"Clearing Winter Storm came about on an early December day.... I drove to the place known as New Inspiration Point, which commands a marvelous view of the Yosemite valley.... At this location one cannot move more than a hundred feet or so to the left without reaching the edge of the almost perpendicular cliffs above the Merced river. Moving the same distance to the right would interpose a screen of trees or require an impractical position on the road.Moving forward would invite disaster on a very steep slope falling to the east. Moving the camera backward would bring the esplenade and the protective rock wall into the field of view."
This description seems to match Tunnel View (http://www.nps.gov/yose/naturescienc...unnel-view.htm) well. The term "esplanade" in particular suggests a paved or tarred area that is not a road, which is what can be seen in the third photograph on the referenced website titled "Visitors take in Yosemite's famous scenery, including of the Valley, from Tunnel View on a summer day in 1940", complete with protective rock wall. The perspective over Yosemite also appears correct. It is easiest to compare perspectives in Yosemite Valley, Summer, Yosemite National Park, c. 1935 (plate 2) since the distant mountains are not obscured and their location relative to the nearer mountains can be compared with the photograph taken from Tunnel View and shown in the web link. However for me the most telling is the location of the light gray areas surrounded by green on the rising slope on the left of the national parks board photograph. These appear almost identically and very clearly in Yosemite Valley, Summer, Yosemite National Park, c. 1935 and quite recognisably, though less clearly, in Clearing Winter Storm. Since this appears in the near middle distance, the locations from which these photographs were taken must be very close.
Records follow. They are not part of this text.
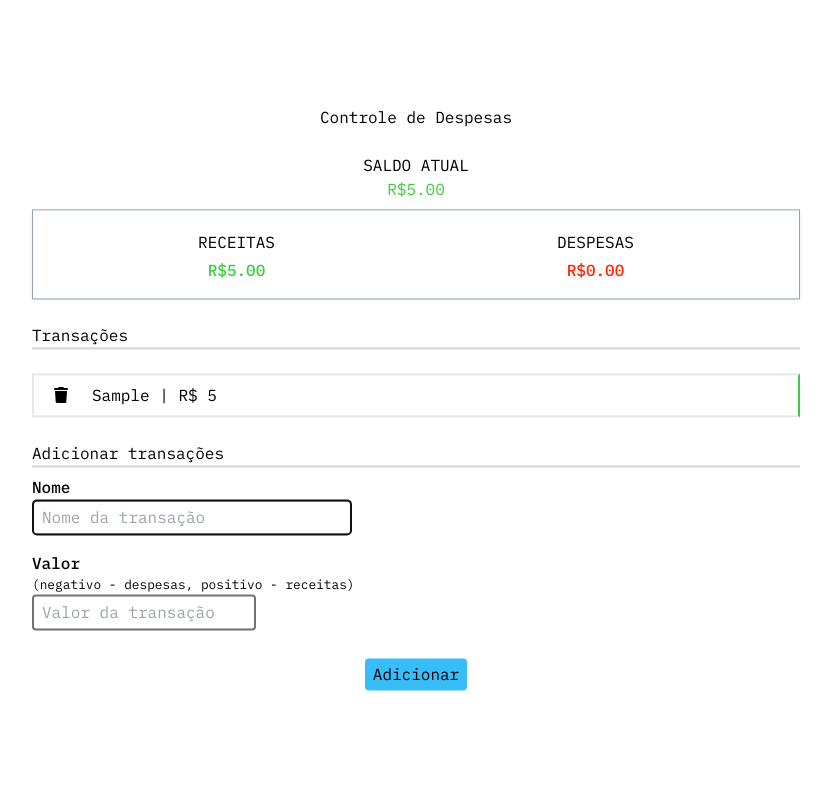
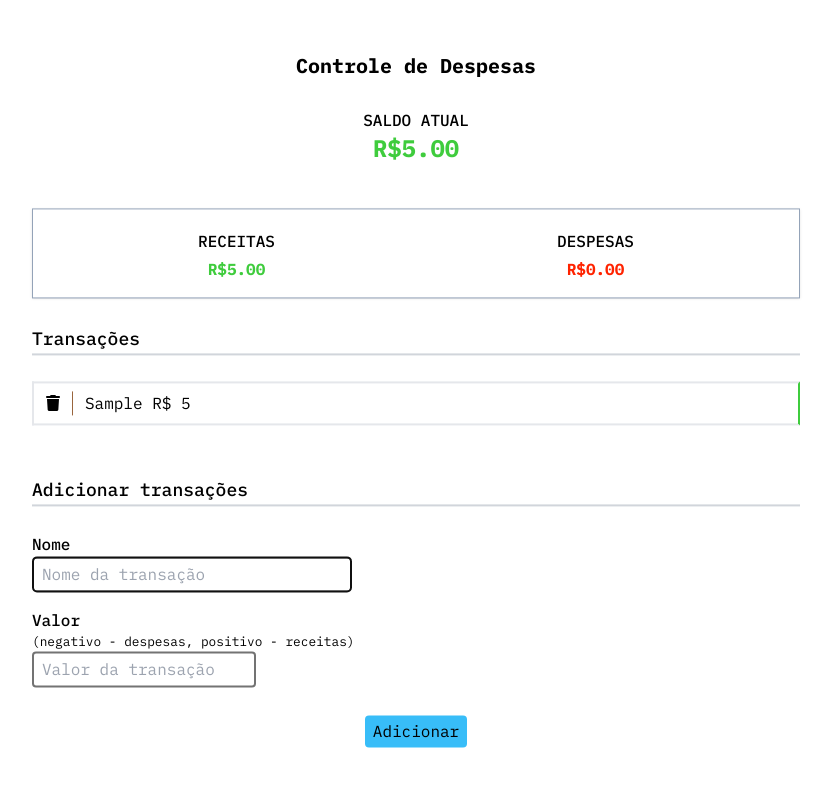
Before and after one commit to ezequielFaustino/income-expenses, a website: page index.html in a window 1280 px wide. Both pictures are taken after typing "Sample", "5" into the empty fields and a click on the input "Adicionar". Shown: the whole page, without its empty margins (224-1055 px from the left). Drawn offline with Linux system fonts and the light colour scheme.

Commit message:
redefinido estilos de fonte

```diff
--- a/index.html
+++ b/index.html
@@ -22,11 +22,11 @@
 
 <body>
   <div class="wrapper">
-    <h2 class="text-center">Controle de Despesas</h2>
+    <h2 class="text-xl text-center">Controle de Despesas</h2>
 
     <div class="current-balance">
       <h4 class="uppercase">Saldo atual</h4>
-      <h1 data-js="balance">R$ 0.00</h1>
+      <h1 class="text-2xl" data-js="balance">R$ 0.00</h1>
     </div>
 
     <div class="inc-exp-list shadow border border-solid border-slate-400">
@@ -41,12 +41,12 @@
       </div>
     </div>
 
-    <h3 class="transactions-title border-b-2 border-gray-300">Transações</h3>
+    <h3 class="transactions-title text-lg border-b-2 border-gray-300">Transações</h3>
 
     <ul data-js="transactions-list">
     </ul>
 
-    <h4 class="border-b-2 border-gray-300">Adicionar transações</h4>
+    <h4 class="transactions-title text-lg border-b-2 border-gray-300">Adicionar transações</h4>
 
     <form data-js="form">
       <div class="form-control">
--- a/public/app.js
+++ b/public/app.js
@@ -34,7 +34,7 @@ const addTransactionIntoDom = ({ amount, name, id }) => {
   li.appendChild(button)
 
   const span = document.createElement('span')
-  span.textContent = `${name} | R$ ${operator}${amountWithoutOperator}`
+  span.textContent = `${name} R$ ${operator}${amountWithoutOperator}`
   li.appendChild(span)
 
   const fragment = document.createDocumentFragment()
--- a/src/base/base.css
+++ b/src/base/base.css
@@ -6,7 +6,7 @@
   --clr-primary-700: #3FCC3D;
   --clr-primary-500: #99653D;
   --clr-secondary-500: #FF2300;
-  --clr-secondary-700: #99653D;
+  --clr-secondary-700: #CC6314;
   --clr-neutral: #fff;
 
   --ff-base: 'IBM Plex Mono', monospace;
@@ -18,9 +18,14 @@ h1 {
 
 body {
   font-family: var(--ff-base);
-  color: var(--clr-neutral);
+  line-height: 1.5;
+}
 
-  @media screen and (min-width: 60em) {
-    color: inherit;
-  }
+h1, h2 {
+  font-weight: 700;
+  line-height: 1.2;
 }
+
+h3, h4 {
+  font-weight: 500;
+}
--- a/src/layouts/layouts.css
+++ b/src/layouts/layouts.css
@@ -1,7 +1,7 @@
 @import '../base/base.css';
 
 .wrapper {
-  background-color: var(--clr-primary-500);
+  border: 2px solid var(--clr-primary-500);
   border-radius: 1em;
   padding: 0 1em;
   max-width: 60em;
@@ -18,12 +18,16 @@
 
   @media screen and (min-width: 60em) {
     min-width: 50em;
-    background: none;
+    border: none;
   }
 }
 
 .current-balance {
   padding: .5em 0;
+
+  h1 {
+    margin-bottom: 1.5em;
+  }
 
   @media screen and (min-width: 60em) {
     text-align: center;
@@ -50,7 +54,7 @@
   }
 
   & div>p {
-    font-weight: 500;
+    font-weight: 700;
   }
 
   & div>p[data-js="money-plus"] {
@@ -69,7 +73,6 @@
 }
 
 ul[data-js="transactions-list"] {
-  margin-bottom: 1em;
   display: flex;
   flex-direction: column;
 
@@ -79,9 +82,12 @@ ul[data-js="transactions-list"] {
     user-select: none;
 
     & span {
-      margin-left: 1em;
+      margin: 0 .75em;
+    }
+  }
 
-    }
+  & li:last-child {
+    margin-bottom: 1.5em;
   }
 
   & li.plus {
@@ -95,10 +101,11 @@ ul[data-js="transactions-list"] {
   & button.delete-btn {
     cursor: pointer;
     padding: 0 .5em;
+    border-right: 1px solid var(--clr-primary-500);
 
     & i {
       pointer-events: none;
-      margin-left: .75em;
+      margin: 0 .25em;
     }
   }
 }
```
Also changed, not shown: public/style.css.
So I agree that Clearing Winter Storm and the other photographs with the same perspective were in fact taken from Tunnel View. Given the choice, I would also have referred to the location as "New Inspiration Point", and I intend to remember it as such!
[Edit] After writing this, I remembered that I have another similar photograph of the valley: "Fall Storm Over The Yosemite Valley, California" by Galen Rowell. In his write-up, Galen says "I drove to the traditional viewpoint at the Wawona Tunnel and took photographs on a tripod.... When I first projected this image for some photographer friends, one of them said it looked like a negative for Ansel Adams' famous "Clearing Winter Storm" taken in 1940 from the same location. I got out an old Hills Brothers coffee can I had saved that displayed that image as a full-size wraparound. The comparison amazed us because the values were indeed reversed. Adams had photographed a clearing winter storm after most of the snow had melted from the trees .His trees were black; mine were white. His talus slope in front of El Capitan was white; mine was black. His sky was ominous and dark, rendered through a yellow filter; mine was nearly white, because the clouds were lighter than my exposure for the ground." (Mountain Light, p. 63 - my emphasis at "from the same location"). The perspectives do appear very similar, although it is difficult to be sure since Galen's composition uses a wider angle of view than Adams'.
Last edited by andrew.roos; 05-16-2012 at 12:55 PM. Click to view previous post history.